Surviving Step-parenting 


By Sevgi Fernandez

The day of the “Nuclear Family” consisting of a father, mother, and their children as the “norm” has long been gone. As the divorce rate hovers around 50% and the percentage of single mother’s having children is at an all time high, the family structure is changing. As members of our gay and lesbian communities are having and adopting children, the family structure is changing. With these changes, comes the inevitable rise in blended/step-families.

As the product of a blended family and as a mother of two biological and two step children, I have an insider’s view to the challenges and complexities, gifts and rewards that can arise with the weaving together of two separate families. On top of that, my family is cross-cultural and interracial as many are these days, and with these extra differences often come additional complexities.

My husband and I found ourselves somewhat blindly stumbling through the early years of our marriage, both having entered into it with children from previous relationships. Through much trial and error, fear and courage, we found our way.

The successful integration of two families is intrinsically complex. If there’s one thing I’ve found myself repeating to the step-parents I work with it’s “adjust your expectations”. So often we tell ourselves things should be a certain way. Should is what I call a four letter word in step-parenting. It’s a way of thinking that often sets us and those around us up to fail.

Too often step-parents feel pressure to be liked and accepted, and when things don’t fit into the unrealistic expectations they’ve set for themselves and others, things start to fall apart. When we don’t feel the way we think we should or handle a situation as gracefully as we could, in comes the dreaded guilt. I’m here to tell step-parents “lose the guilt!” You’re not a bad person if you feel resentment or anger towards your step-child. Every parent, biological or step, has these feelings at times, but as step-parents we tend to beat ourselves up for it. It’s like we constantly have that image of Cinderella’s evil step-mother in our minds and dread that we may become her. It is normal for step-children and step-parents to experience feelings of resentment, anger and dread. I’ve never met a step-parent who hasn’t at some point asked themselves, “what did I sign up for, can I still run the other way?” With that being said, I’ve never known with a step-child that hasn’t at one time or another wished they could make their step-parent disappear forever. I’m writing this to let step-parents know that they are not alone and these are normal feelings when navigating the road to blending a family.

I try to remind my clients that relationships take time to develop, and that blended families need to allow for extra. We tend to be impatient especially when things are difficult or uncomfortable. A step-parent is entering into a system that has been in existence for some time without him/her. Rules have been in place, boundaries established and roles defined. That all shifts when a new partner is introduced into the dynamic. There is an adjustment period for everyone. Things will undoubtedly be frustrating and even discouraging at times. When we add in cultural differences, the potential for misunderstandings and conflicts rises even more.

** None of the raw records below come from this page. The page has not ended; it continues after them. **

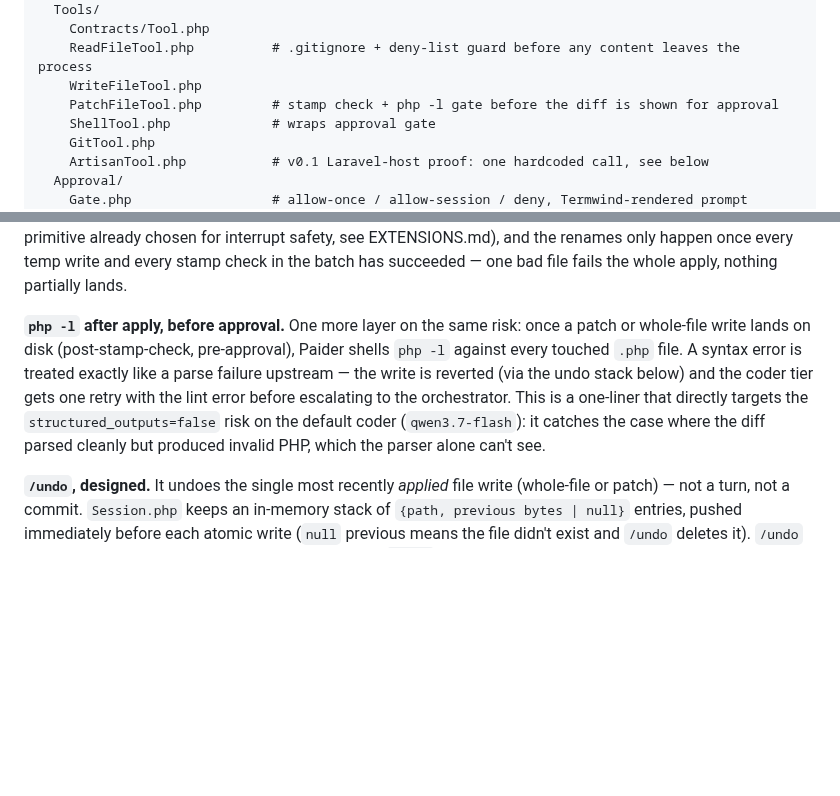
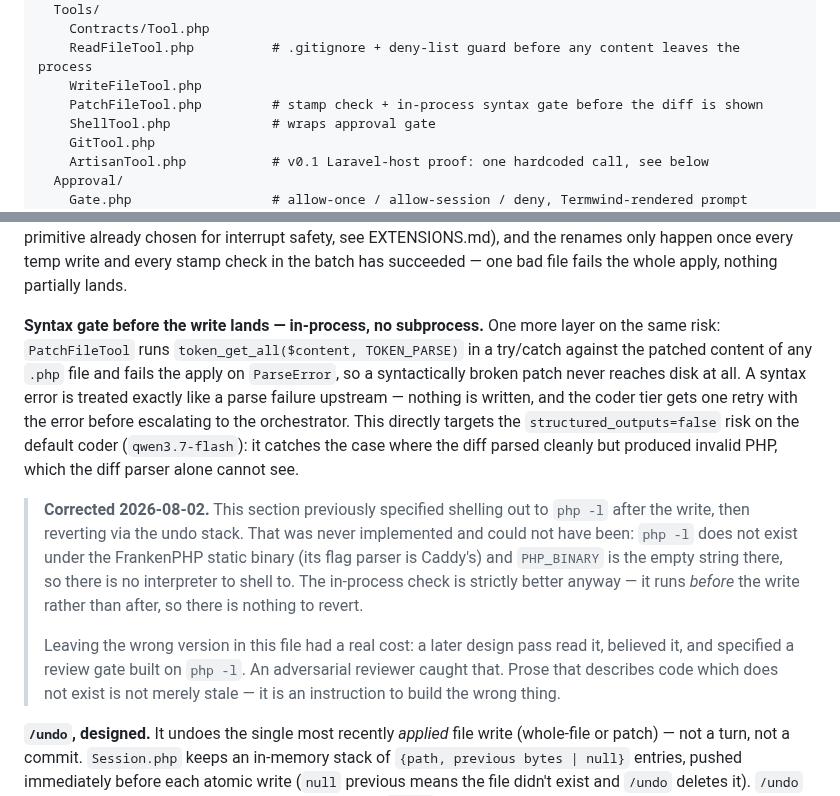
Before and after one commit to shoemoney/paider, a Markdown page: PLAN.md, 2 parts joined by grey strips. GitHub-like rendering; blank space fills up the shorter version.

Commit message:
docs: 🪤 PLAN.md described a php -l gate that was never built — and it misled a design pass
Two places in this file specified shelling out to `php -l` to syntax-check a
patch after writing it, then reverting via the undo stack. That is not what
ships and could not have been: PatchFileTool runs token_get_all($content,
TOKEN_PARSE) in a try/catch BEFORE the write lands, so a broken patch never
reaches disk. `grep -rn "php -l" app/` returns nothing.

It also could never have worked on the primary distribution target — `php -l`
does not exist under the FrankenPHP static binary, whose flag parser is Caddy's,
and PHP_BINARY is the empty string there. There is no interpreter to shell to.

The corrected version is strictly better than what the prose described: checking
before the write means there is nothing to revert.

Recording WHY this mattered rather than just fixing it. A later design pass read
this section, believed it, and specified a v0.2 review gate built on `php -l`.
An adversarial reviewer caught it and rated it critical. Prose describing code
that does not exist is not merely stale — downstream it is an instruction to
build the wrong thing, and the person following it has no reason to doubt the
project's own plan.

The v0.2 roster section added minutes ago already carries the corrected version.
This fixes the source it was contradicting.

```diff
--- a/PLAN.md
+++ b/PLAN.md
@@ -180,7 +180,7 @@ app/
     Contracts/Tool.php
     ReadFileTool.php          # .gitignore + deny-list guard before any content leaves the process
     WriteFileTool.php
-    PatchFileTool.php         # stamp check + php -l gate before the diff is shown for approval
+    PatchFileTool.php         # stamp check + in-process syntax gate before the diff is shown
     ShellTool.php             # wraps approval gate
     GitTool.php
     ArtisanTool.php           # v0.1 Laravel-host proof: one hardcoded call, see below
@@ -259,13 +259,26 @@ write-then-rename primitive already chosen for interrupt safety, see EXTENSIONS.
 renames only happen once every temp write and every stamp check in the batch has succeeded — one
 bad file fails the whole apply, nothing partially lands.
 
-**`php -l` after apply, before approval.** One more layer on the same risk: once a patch or
-whole-file write lands on disk (post-stamp-check, pre-approval), Paider shells `php -l` against
-every touched `.php` file. A syntax error is treated exactly like a parse failure upstream — the
-write is reverted (via the undo stack below) and the coder tier gets one retry with the lint error
-before escalating to the orchestrator. This is a one-liner that directly targets the
-`structured_outputs=false` risk on the default coder (`qwen3.7-flash`): it catches the case where
-the diff parsed cleanly but produced invalid PHP, which the parser alone can't see.
+**Syntax gate before the write lands — in-process, no subprocess.** One more layer on the same
+risk: `PatchFileTool` runs `token_get_all($content, TOKEN_PARSE)` in a try/catch against the
+patched content of any `.php` file and fails the apply on `ParseError`, so a syntactically broken
+patch never reaches disk at all. A syntax error is treated exactly like a parse failure upstream —
+nothing is written, and the coder tier gets one retry with the error before escalating to the
+orchestrator. This directly targets the `structured_outputs=false` risk on the default coder
+(`qwen3.7-flash`): it catches the case where the diff parsed cleanly but produced invalid PHP,
+which the diff parser alone cannot see.
+
+> **Corrected 2026-08-02.** This section previously specified shelling out to `php -l` after the
+> write, then reverting via the undo stack. That was never implemented and could not have been:
+> `php -l` does not exist under the FrankenPHP static binary (its flag parser is Caddy's) and
+> `PHP_BINARY` is the empty string there, so there is no interpreter to shell to. The in-process
+> check is strictly better anyway — it runs *before* the write rather than after, so there is
+> nothing to revert.
+>
+> Leaving the wrong version in this file had a real cost: a later design pass read it, believed
+> it, and specified a review gate built on `php -l`. An adversarial reviewer caught that. Prose
+> that describes code which does not exist is not merely stale — it is an instruction to build
+> the wrong thing.
 
 **`/undo`, designed.** It undoes the single most recently *applied* file write (whole-file or
 patch) — not a turn, not a commit. `Session.php` keeps an in-memory stack of `{path, previous
```
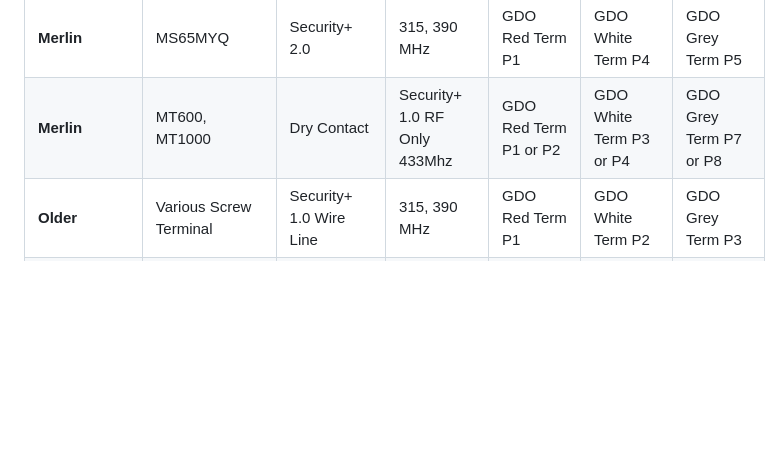
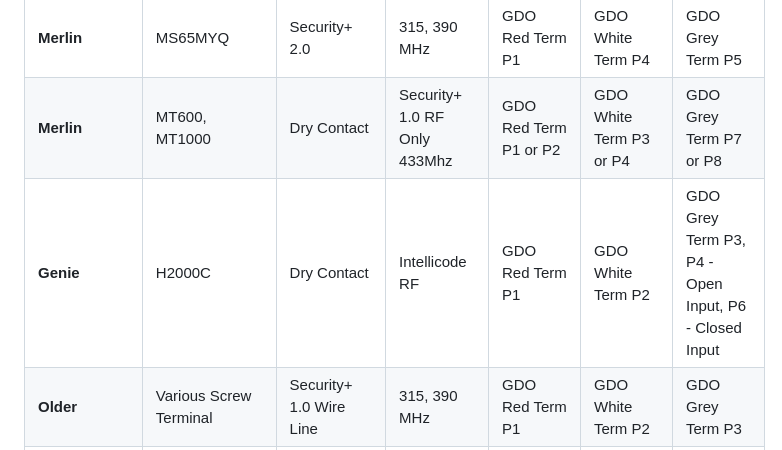
Before and after one commit to GelidusResearch/device.docs, a Markdown page: gdo.guides/Supported-Models.md, the part around one of its changes. GitHub-like rendering; blank space fills up the shorter version.

Commit message:
Genie - H2000C

```diff
--- a/gdo.guides/Supported-Models.md
+++ b/gdo.guides/Supported-Models.md
@@ -12,6 +12,7 @@
 | **Craftsman**   | 53964, 53920, 53990         | Security+ 1.0   | 390 MHz              | GDO Red Term P1 | GDO White Term P2 | GDO Grey Term P3 |
 | **Merlin**      | MS65MYQ | Security+ 2.0   | 315, 390 MHz         | GDO Red Term P1 | GDO White Term P4 | GDO Grey Term P5 |
 | **Merlin**      | MT600, MT1000 | Dry Contact | Security+ 1.0 RF Only 433Mhz | GDO Red Term P1 or P2 | GDO White Term P3 or P4 | GDO Grey Term P7 or P8 |
+| **Genie**       | H2000C | Dry Contact | Intellicode RF | GDO Red Term P1 | GDO White Term P2 | GDO Grey Term P3, P4 - Open Input, P6 - Closed Input |
 | **Older**       | Various Screw Terminal | Security+ 1.0 Wire Line   | 315, 390 MHz         | GDO Red Term P1 | GDO White Term P2 | GDO Grey Term P3 |
 | **Dry Contact**       | Various Screw Terminal 1245R  | Security+ 1.0 RF Only  | 315, 390 MHz         | GDO Red Term P1 | GDO White Term P2 | GDO Grey Term P3 |
 | **Known to have issues**       | 1000SDR, 2000SDR, 8500/RJ020, 8500C/RJ020C - Secplus GDO firmware command throttle feature helps but not always 100% | Security+ 1.0 with 889LM Brown outs/reboots wall panel | 315, 390 MHz         | GDO Red Term P1 | GDO White Term P2 | GDO Grey Term P3 |
```
Also changed, not shown: other parts of gdo.guides/Supported-Models.md (+1 -2 lines), images/gdo/genie.dry.6p.jpg (added).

So how does one navigate this road with so many variables? It takes a clear plan and a strong commitment. How do you develop a plan? You have to communicate. Too many families avoid the difficult discussions and that’s where the cracks in the foundation begin. Change tends to be difficult, especially if you’re not the one seeking it. When merging families, change is required for everyone but often it’s the incoming partner that is the one pushing for it. In order for a new member of the family to fit in, a place has to be made and this is often the thing many of my clients struggle with the most. Where do you fit in to a family that’s not “yours”? In my step-parent groups we do a lot of work on how to create a new family unit that includes everyone. There are some guidelines that I’ve developed to help step-parents along the way: –Take time to care for yourself. All parents need to make sure they nurture their soul and “replenish the tank” so to speak. Whether its spending time with friends, going to the gym, or just having some time alone, it needs to happen and become a regular part of one’s routine to avoid burning out and becoming overwhelmed.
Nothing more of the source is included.